Shadow of the Sun
by Taleb Alrefai
ISBN: 9781913043360

Helmy has arrived in Kuwait City

 It was a hot and odious morning. 
    “You arrived in Kuwait at the hottest time, Mr Helmy,” Sebai commented. “The locals leave in the summer to escape the heat.”
    I stood at the doorway to the room, looking out. We were in a single-storey residence. Facing me was a large, dusty open courtyard, encircled by several rooms with their front doors shut. I was startled to see so many unfamiliar faces worn down by fatigue and misery, and by the clamour of a multitude of air-conditioning units, emitting sandy air that felt as though it was being released directly out of an oven.
    “What have you made of yourself?”
    I don’t remember where I came across that poem. I think it was by an Iraqi immigrant poet who kept mourning his bad luck and repeating this line as a refrain throughout the poem.
    I never thought things would be this bad. I’d arrived from Egypt with a hundred pounds in my pocket, thinking that there was big money in Kuwait and that people were rolling in it.
    I had read a belated rebuke in Dessouki’s eyes the night he met me at the airport. 
    “Didn’t you get my letter?” he asked as we sat together that night, sounding disappointed and hurt. 
    I hesitated for a while before I replied. 
    “I did.”

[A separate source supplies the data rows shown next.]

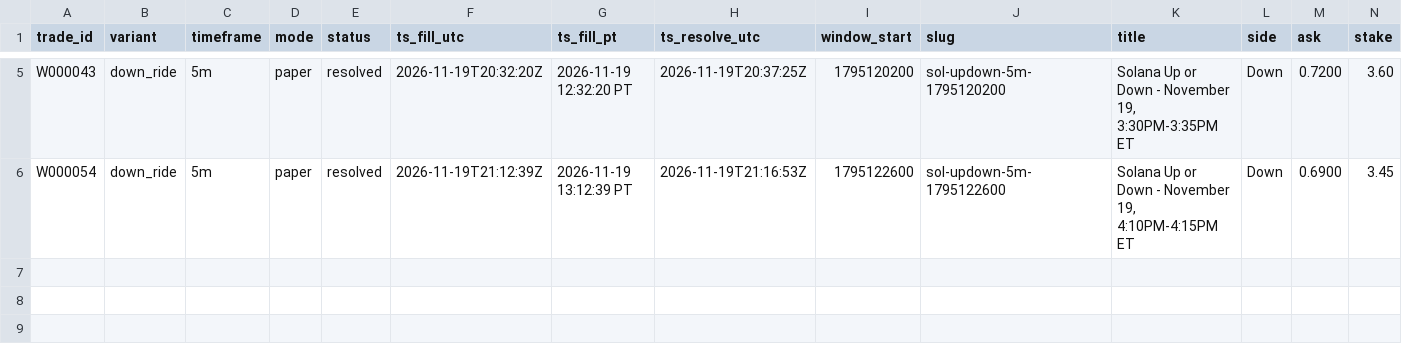
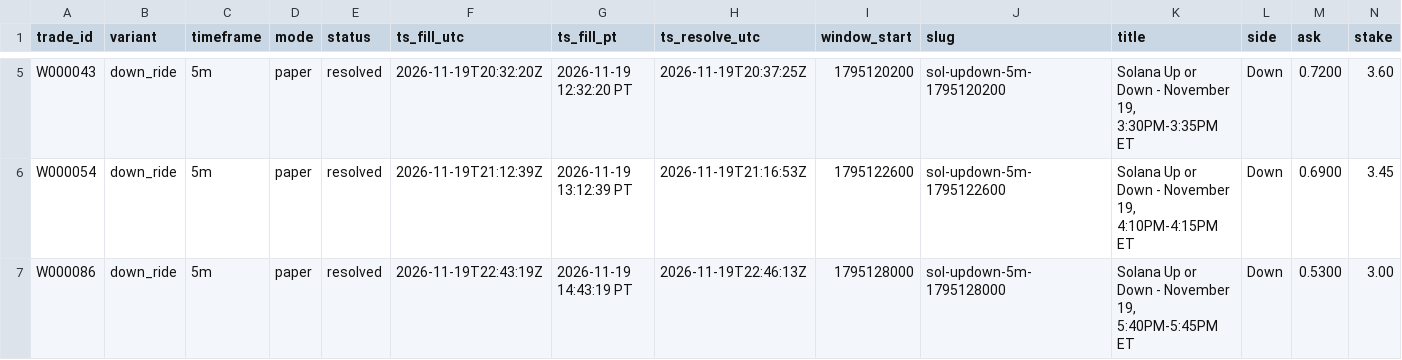
Before and after one commit to michaeldeuchar-dotcom/sol-paper-bot, a CSV file: data/week1/trades_down_ride.csv, drawn as a sheet; only a part is shown, gaps mark what is left out; rows hold the shown columns only; the diff names each change by its address in the sheet, - before the commit and + after, or states it on an @@ line.

```diff
--- a/data/week1/trades_down_ride.csv
+++ b/data/week1/trades_down_ride.csv
+row 7: W000086 | down_ride | 5m | paper | resolved | 2026-11-19T22:43:19Z | 2026-11-19 14:43:19 PT | 2026-11-19T22:46:13Z | 1795128000 | sol-updown-5m-1795128000 | Solana Up or Down - November 19, 5:40PM-5:45PM ET | Down | 0.5300 | 3.00
```
Also changed, not shown: data/week1/decisions_tail.csv, data/week1/trades_control.csv, 6 other files.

    “Then why did you rush to come over here?”
    I didn’t know what to say. My father’s phrase came to me: “You were possessed by a devil called Kuwait.”
    What would I say to my father and Saniya if I went back now? If I didn’t find work in Kuwait? No one would believe me. Their sceptical and disapproving looks would pursue me. Kuwait, with its oil and money and jobs, doesn’t have work for a teacher!       What a failure you are, Helmy – you’d be shot down in flames. My father would gloat and I’d fall in Saniya’s estimation. She had already sold her gold and got into debt with her family.
    Hajj Metwally, the dog, took one thousand five hundred dollars from me; five thousand Egyptian pounds. I understood from him that work was easy in Kuwait and that the streets were paved in gold.
    “Just wait till you get to Kuwait and you’ll see what I mean.”
    If it hadn’t been for Dessouki, I would’ve slept on the streets. He was starting to chase me for two hundred and twenty-five dinars. My failure was disgraceful. Last week, Mr Rajai was on one of his visits to Fathi when he agreed to let me work for him. 
    “Your daily rate will be four dinars,” he said.
    I didn’t know what awaited me with him. I was repulsed by him when I first saw him at the airport. Every time I looked at him and his jaundiced appearance, I remembered the piece of paper that Taleb Alrefai had written on.
    “If you take on more jobs, you’ll get paid more.”
    “Let’s call it five then, sir,” Dessouki suggested, intervening on my behalf.
    But Rajai’s decision was final. “Four dinars is the daily rate. That’s the standard pay.”
    As proof of how generous he was being for Dessouki’s sake, he added: “Helmy doesn’t have any experience in this line of work, or at the site.”
    “Do not be surprised by this, brother,” Sheikh Hassan had also said to me. “May God bless you. This is what companies offer.”
    The third day following my arrival, Dessouki took me to a sponsor: The Abu Ajjaj company. It was the first time I had left the room. We walked to the bus stop, myself, Dessouki, the heat, and my estrangement. Everything was new to me: The Khaitan area, the parched ground, with no trees, no canal, and no animals. Only the yellow smog prowling the streets, hot as a furnace. I was struck by a sense of foreboding; I felt like I’d misjudged the situation, erred in my calculations. I’d overstretched myself and travelled too far in my dreams. There was no big money here, and there weren’t jobs everywhere you turned. I saw young men whose eyes betrayed their poverty and need; weariness and grief imprinted in their footprints.
    On the bus, I was shocked by the sunburned faces of Afghans, Indians, and Pakistanis, their gaunt bodies, stolen glances, greasy hair, the smell of smoke on their clothes, and their cacophonous jabbering. It was my first time to see anyone from those countries. For a moment, I felt like I was in India and not Kuwait.
    Dessouki’s voice snatched me away from those images: “May God help us quickly to get what we need from this company.”
I glanced at him, not wishing to reveal how worried I felt.
    “God willing.”
    The day I received the travel visa, Hajj Metwally tried to reassure me: “The Abu Ajjaj General Trading and Construction Company is one of the biggest construction companies in Kuwait. We’ve been dealing with them for years.”